As I say in the subheading of the blog, the political, economic, and social spheres are interrelated. Evidence for that comes up frequently. Several evenings ago we had dinner with a friend from Uganda, who was visiting Texas during the holidays. (Unfortunately, it was cold while she was here.) She had lived in Venezuela for a while—while things were bad but not as horrendous as they are now. She loves her native Africa, but her country and others, she admits, can’t move forward quickly because of rampant corruption. Even when a new leader comes in and tries to make things better, the same people who were corrupt before go on to get similar jobs, based on their previous experience, and continue their corruption. The social sphere affects the economic sphere.

Another example was a radio broadcast I heard earlier this week on the economic talk show that comes on at noon daily here (STA Money Hour)[i]. The financial planners were talking with a lawyer who offers advice on financial planning for families—wills, trusts, etc. One thing he said was that it was rare to get the various experts hired to help the same family business in a room at the same time: the accountant, the investment banker, the financial planner, the lawyer. Their tasks interrelate, and they could do a better job if they communicated.

But one other point he made was that successful family businesses differ widely in their ability to sustain their wealth. And the difference has more to do with family strength and cohesion than any business/economic ability. Two hypothetical families could grow identical-sized businesses, creating wealth they hope will help the family for generations. This could be true whether or not the next generation actually wants to work in the business. One could go on generation after generation, while the other could lose everything by the second or third generation.

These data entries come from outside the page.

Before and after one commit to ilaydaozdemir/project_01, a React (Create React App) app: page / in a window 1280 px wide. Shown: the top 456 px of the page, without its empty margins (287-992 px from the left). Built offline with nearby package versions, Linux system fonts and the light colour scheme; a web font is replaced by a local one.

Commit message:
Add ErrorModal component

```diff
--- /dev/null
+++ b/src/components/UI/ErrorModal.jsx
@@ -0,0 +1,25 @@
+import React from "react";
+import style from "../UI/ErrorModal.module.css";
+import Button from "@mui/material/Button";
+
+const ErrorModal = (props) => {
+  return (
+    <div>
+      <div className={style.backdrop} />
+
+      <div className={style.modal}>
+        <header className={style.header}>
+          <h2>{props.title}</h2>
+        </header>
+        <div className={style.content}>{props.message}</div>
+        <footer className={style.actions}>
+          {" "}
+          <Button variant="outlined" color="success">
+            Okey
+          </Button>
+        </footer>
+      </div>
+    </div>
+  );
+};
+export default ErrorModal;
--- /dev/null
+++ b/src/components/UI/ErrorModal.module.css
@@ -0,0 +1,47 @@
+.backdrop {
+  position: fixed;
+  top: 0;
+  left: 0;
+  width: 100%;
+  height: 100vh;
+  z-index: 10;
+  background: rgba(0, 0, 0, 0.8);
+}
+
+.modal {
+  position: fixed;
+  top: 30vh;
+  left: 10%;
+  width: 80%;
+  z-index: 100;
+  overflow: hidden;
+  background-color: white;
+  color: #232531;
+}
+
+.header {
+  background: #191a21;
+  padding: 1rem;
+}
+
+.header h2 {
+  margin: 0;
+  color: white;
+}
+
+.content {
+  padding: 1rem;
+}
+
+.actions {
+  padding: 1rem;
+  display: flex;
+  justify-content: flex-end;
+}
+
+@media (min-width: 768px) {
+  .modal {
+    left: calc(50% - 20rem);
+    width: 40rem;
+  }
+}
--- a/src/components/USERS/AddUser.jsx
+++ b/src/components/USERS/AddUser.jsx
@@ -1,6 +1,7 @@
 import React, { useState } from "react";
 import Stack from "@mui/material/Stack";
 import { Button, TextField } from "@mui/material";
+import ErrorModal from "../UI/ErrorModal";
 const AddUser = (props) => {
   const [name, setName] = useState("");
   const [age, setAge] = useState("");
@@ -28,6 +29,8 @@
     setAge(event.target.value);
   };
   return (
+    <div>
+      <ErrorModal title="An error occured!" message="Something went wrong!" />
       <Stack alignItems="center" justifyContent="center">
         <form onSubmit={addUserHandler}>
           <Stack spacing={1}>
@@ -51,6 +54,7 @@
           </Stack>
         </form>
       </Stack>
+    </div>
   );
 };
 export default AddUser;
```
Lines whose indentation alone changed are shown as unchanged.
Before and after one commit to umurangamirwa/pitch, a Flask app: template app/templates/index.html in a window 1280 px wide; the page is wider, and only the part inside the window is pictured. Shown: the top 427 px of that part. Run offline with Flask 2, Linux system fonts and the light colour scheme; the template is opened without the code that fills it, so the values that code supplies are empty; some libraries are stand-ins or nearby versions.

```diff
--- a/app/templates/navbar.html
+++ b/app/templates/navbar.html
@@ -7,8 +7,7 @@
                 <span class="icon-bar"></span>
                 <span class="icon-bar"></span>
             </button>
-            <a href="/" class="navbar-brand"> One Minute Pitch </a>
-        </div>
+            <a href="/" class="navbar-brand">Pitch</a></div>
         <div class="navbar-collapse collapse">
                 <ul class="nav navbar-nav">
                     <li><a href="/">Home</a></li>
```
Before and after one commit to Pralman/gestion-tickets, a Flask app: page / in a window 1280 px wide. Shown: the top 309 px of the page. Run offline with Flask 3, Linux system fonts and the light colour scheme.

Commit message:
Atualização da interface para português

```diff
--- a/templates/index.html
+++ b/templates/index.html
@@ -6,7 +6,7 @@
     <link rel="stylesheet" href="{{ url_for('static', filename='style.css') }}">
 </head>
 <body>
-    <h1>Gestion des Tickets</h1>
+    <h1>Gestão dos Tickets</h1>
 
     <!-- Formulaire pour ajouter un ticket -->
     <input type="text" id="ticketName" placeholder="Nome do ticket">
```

The qualities required for long-term success are working together, recognizing one another’s strengths, being honest, and having integrity. Those that don’t have these qualities tend to lose the wealth. It gets squandered with profligate spending or unwise attempts for growth, losing sight of the company’s mission and how that affects the family. Sometimes it gets squandered by spoiled rich kids, who were lavished with the wealth without being taught how to earn it and value it. But, any way you look at it, the main cause of loss of wealth to a successful family-owned or closely held company is weakness in the family.

Family is the basic unit of civilization. And economic prosperity is closely tied with civilization.
Graphic found here

That is also true in the larger world. A nation that ignores the requirements of honoring God, life, family, property, and truth engender corruption rather than wealth. A nation where a critical mass of people do honor those things—which happen to be the basics of the Ten Commandments—are likely to prosper in personal freedom, economic prosperity, and thriving civilization.

I’m not just saying you have to be a social conservative as well as an economic conservative; I’m saying you can’t get north, to freedom, prosperity, and civilization, unless you abide by the principles of all three of those spheres—because they all interrelate.

[i] This was New Year’s Day. I’m guessing it was a “best of” rebroadcast, because that date wasn’t available as a podcast.

No comments:

Post a Comment